New data proves containerization of city trash is working, the City said.
Rat sightings reported to 311 have declined for another month, according to a report from the Department of Sanitation (DSNY).

Rat sightings reported to 311 have declined for another month according to a report from the Department of Sanitation (DSNY). 

Rat sightings have fallen in 12 of the last 13 months compared to the year prior, according to a news release. 

Rat sightings are down nearly 14% in the City’s Rat Mitigation Zones year over year, and have fallen by an incredible 55% in the Hamilton Heights residential containerization pilot zone since the pilot began.

This historic decline in rat sightings coincides with a tidal wave of change to the management of 44 million pounds of trash per day in New York City, the City said.

In October 2022, the Adams administration changed set-out times for both residential and commercial waste from 4:00pm to 8:00pm in April 2023, while also allowing earlier set-out if the material is in a container. This incentivization of containerization was paired with major changes to DSNY operations, picking up well over a quarter of all trash at midnight rather than 6:00am, particularly in high density parts of the city, and ending a practice by which up to one fifth of trash had been purposefully left out for a full day. 

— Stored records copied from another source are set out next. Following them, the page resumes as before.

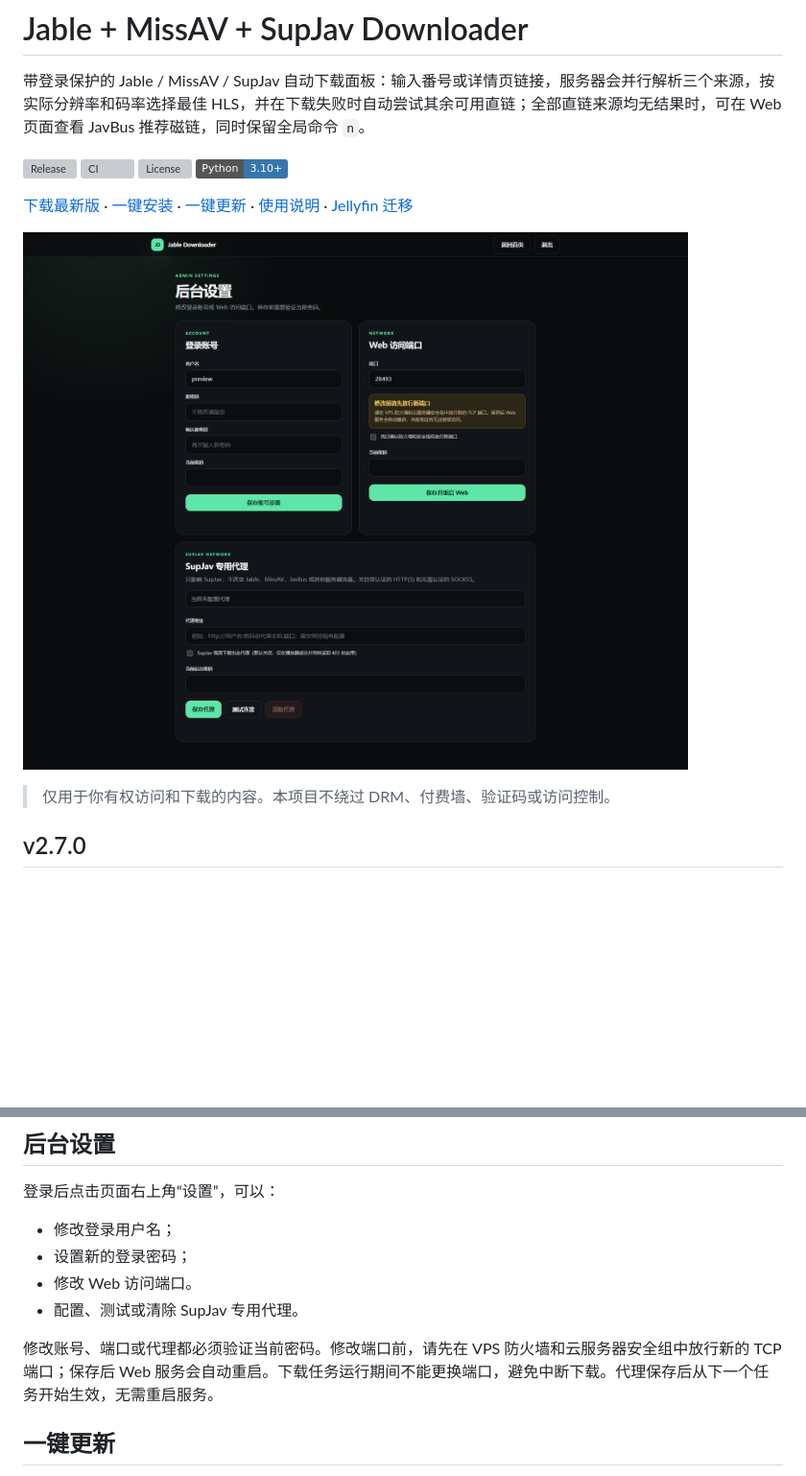
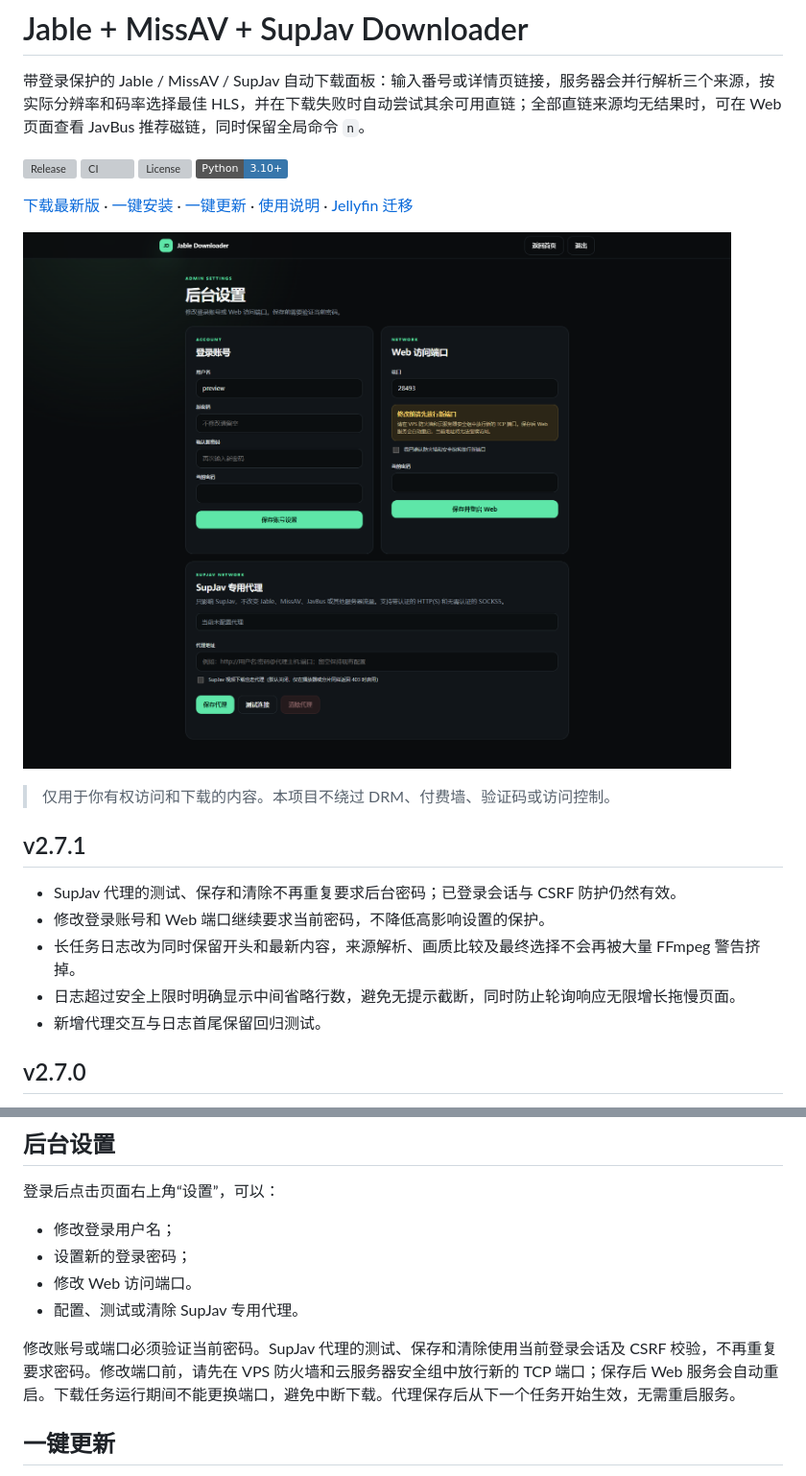
Before and after one commit to TonyStarkJr2021/jable-downloader-cli, a Markdown page: README.md, 2 parts joined by grey strips. Shown: that part at 96% size. GitHub-like rendering; pictures changed too: docs/preview.png; badges without logos; blank space fills up the shorter version; grey boxes are pictures that could not be loaded.

```diff
--- a/README.md
+++ b/README.md
@@ -12,6 +12,14 @@
 ![Jable Downloader Web 控制台预览](docs/preview.png)
 
 > 仅用于你有权访问和下载的内容。本项目不绕过 DRM、付费墙、验证码或访问控制。
+
+## v2.7.1
+
+- SupJav 代理的测试、保存和清除不再重复要求后台密码；已登录会话与 CSRF 防护仍然有效。
+- 修改登录账号和 Web 端口继续要求当前密码，不降低高影响设置的保护。
+- 长任务日志改为同时保留开头和最新内容，来源解析、画质比较及最终选择不会再被大量 FFmpeg 警告挤掉。
+- 日志超过安全上限时明确显示中间省略行数，避免无提示截断，同时防止轮询响应无限增长拖慢页面。
+- 新增代理交互与日志首尾保留回归测试。
 
 ## v2.7.0
 
@@ -234,7 +242,7 @@ n
 - 修改 Web 访问端口。
 - 配置、测试或清除 SupJav 专用代理。
 
-修改账号、端口或代理都必须验证当前密码。修改端口前，请先在 VPS 防火墙和云服务器安全组中放行新的 TCP 端口；保存后 Web 服务会自动重启。下载任务运行期间不能更换端口，避免中断下载。代理保存后从下一个任务开始生效，无需重启服务。
+修改账号或端口必须验证当前密码。SupJav 代理的测试、保存和清除使用当前登录会话及 CSRF 校验，不再重复要求密码。修改端口前，请先在 VPS 防火墙和云服务器安全组中放行新的 TCP 端口；保存后 Web 服务会自动重启。下载任务运行期间不能更换端口，避免中断下载。代理保存后从下一个任务开始生效，无需重启服务。
 
 ## 一键更新
 
```
Also changed, not shown: docs/RELEASE_NOTES_v2.7.1.md (added, +31 -0 lines), preview.png, 4 other files.
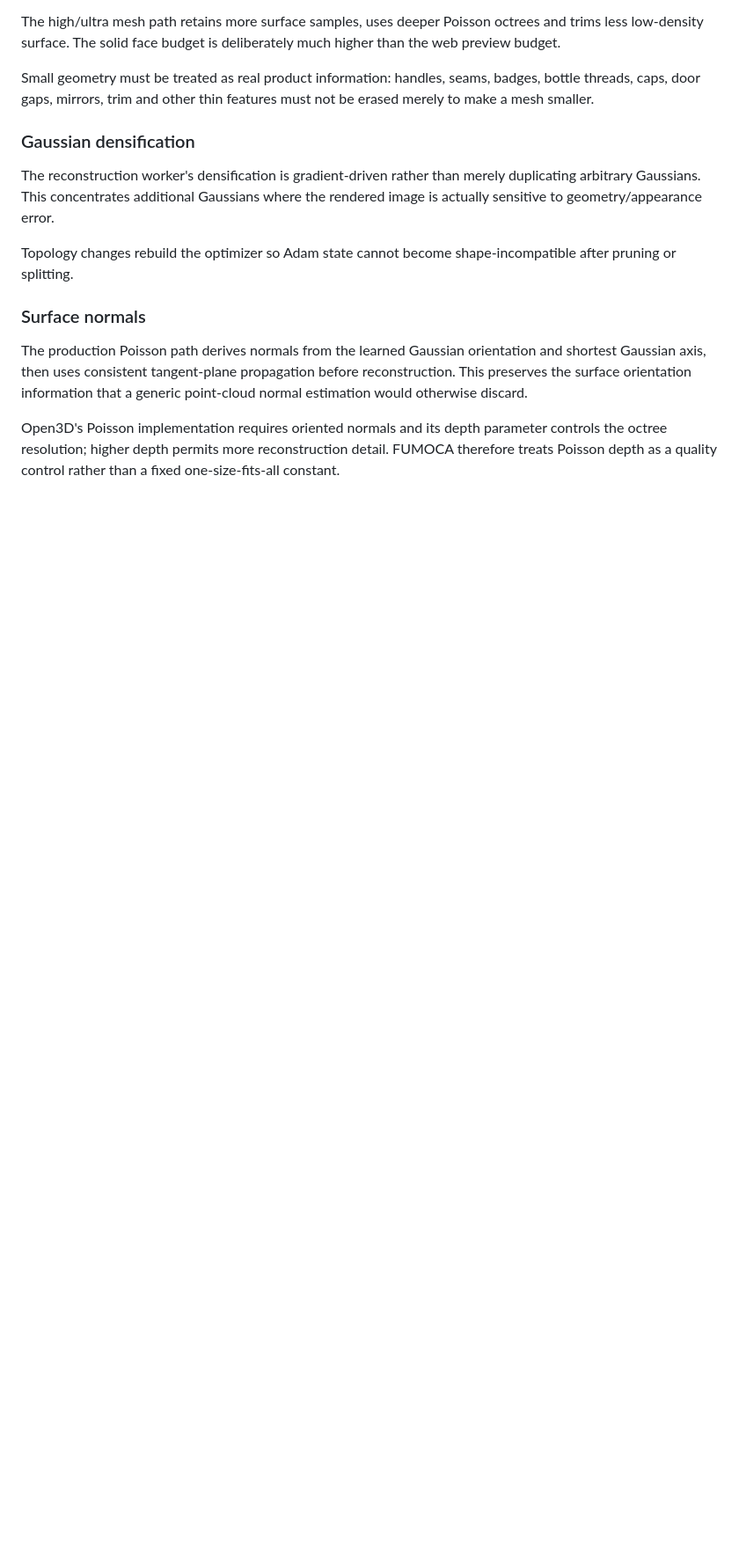
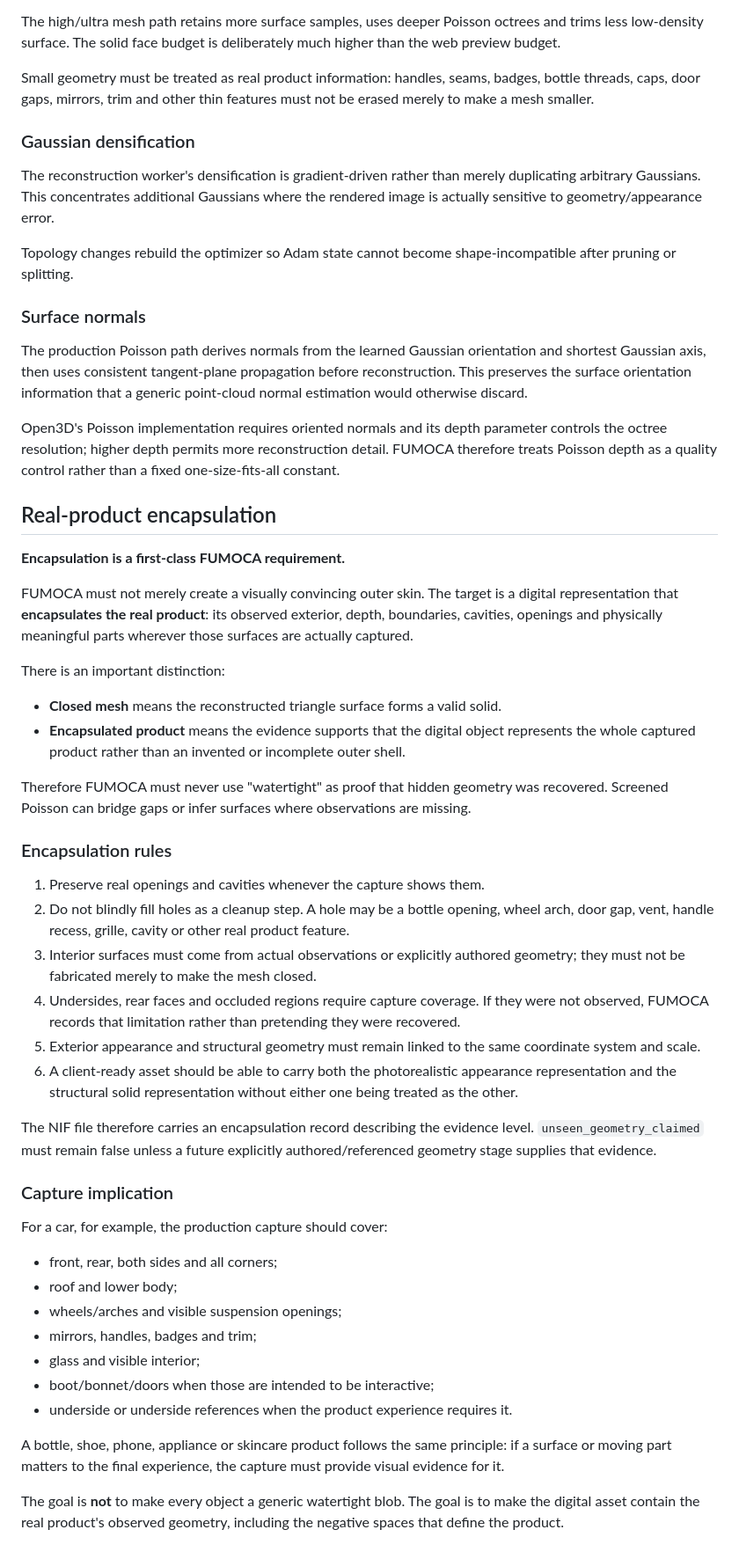
Before and after one commit to MalvinMakhuthe13/fumoca_deply, a Markdown page: FUMOCA_GEOMETRY_CONTRACT.md, the part around the change. Shown at 88% size. Rendered like a GitHub page; blank space fills up the shorter version.

Commit message:
Define whole-product encapsulation requirements

```diff
--- a/FUMOCA_GEOMETRY_CONTRACT.md
+++ b/FUMOCA_GEOMETRY_CONTRACT.md
@@ -91,3 +91,44 @@ Topology changes rebuild the optimizer so Adam state cannot become shape-incompa
 The production Poisson path derives normals from the learned Gaussian orientation and shortest Gaussian axis, then uses consistent tangent-plane propagation before reconstruction. This preserves the surface orientation information that a generic point-cloud normal estimation would otherwise discard.
 
 Open3D's Poisson implementation requires oriented normals and its depth parameter controls the octree resolution; higher depth permits more reconstruction detail. FUMOCA therefore treats Poisson depth as a quality control rather than a fixed one-size-fits-all constant.
+
+
+## Real-product encapsulation
+
+**Encapsulation is a first-class FUMOCA requirement.**
+
+FUMOCA must not merely create a visually convincing outer skin. The target is a digital representation that **encapsulates the real product**: its observed exterior, depth, boundaries, cavities, openings and physically meaningful parts wherever those surfaces are actually captured.
+
+There is an important distinction:
+
+- **Closed mesh** means the reconstructed triangle surface forms a valid solid.
+- **Encapsulated product** means the evidence supports that the digital object represents the whole captured product rather than an invented or incomplete outer shell.
+
+Therefore FUMOCA must never use "watertight" as proof that hidden geometry was recovered. Screened Poisson can bridge gaps or infer surfaces where observations are missing.
+
+### Encapsulation rules
+
+1. Preserve real openings and cavities whenever the capture shows them.
+2. Do not blindly fill holes as a cleanup step. A hole may be a bottle opening, wheel arch, door gap, vent, handle recess, grille, cavity or other real product feature.
+3. Interior surfaces must come from actual observations or explicitly authored geometry; they must not be fabricated merely to make the mesh closed.
+4. Undersides, rear faces and occluded regions require capture coverage. If they were not observed, FUMOCA records that limitation rather than pretending they were recovered.
+5. Exterior appearance and structural geometry must remain linked to the same coordinate system and scale.
+6. A client-ready asset should be able to carry both the photorealistic appearance representation and the structural solid representation without either one being treated as the other.
+
+The NIF file therefore carries an encapsulation record describing the evidence level. `unseen_geometry_claimed` must remain false unless a future explicitly authored/referenced geometry stage supplies that evidence.
+
+### Capture implication
+
+For a car, for example, the production capture should cover:
+
+- front, rear, both sides and all corners;
+- roof and lower body;
+- wheels/arches and visible suspension openings;
+- mirrors, handles, badges and trim;
+- glass and visible interior;
+- boot/bonnet/doors when those are intended to be interactive;
+- underside or underside references when the product experience requires it.
+
+A bottle, shoe, phone, appliance or skincare product follows the same principle: if a surface or moving part matters to the final experience, the capture must provide visual evidence for it.
+
+The goal is **not** to make every object a generic watertight blob. The goal is to make the digital asset contain the real product's observed geometry, including the negative spaces that define the product.
```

Later that month, DSNY published its “Future of Trash” report, the first meaningful attempt to study containerization models in New York City, and the playbook to get it done. 

Last August, containerization requirements went into effect for all food-related businesses in New York City. These businesses — restaurants, delis, bodegas, bars, grocery stores, caterers, etc. — produce an outsized amount of the type of trash that attracts rats. That same month, installation of the initial 10-block, 14-school Manhattan Community Board 9 pilot containers began.

Starting March 1, 2024, container requirements went into effect for all businesses — of every type — in New York City to get their trash off the streets and into a secure bin. Later this fall, when container requirements go into effect for low-density residential buildings — those with one to nine units — approximately 70% of all trash in the city will be containerized.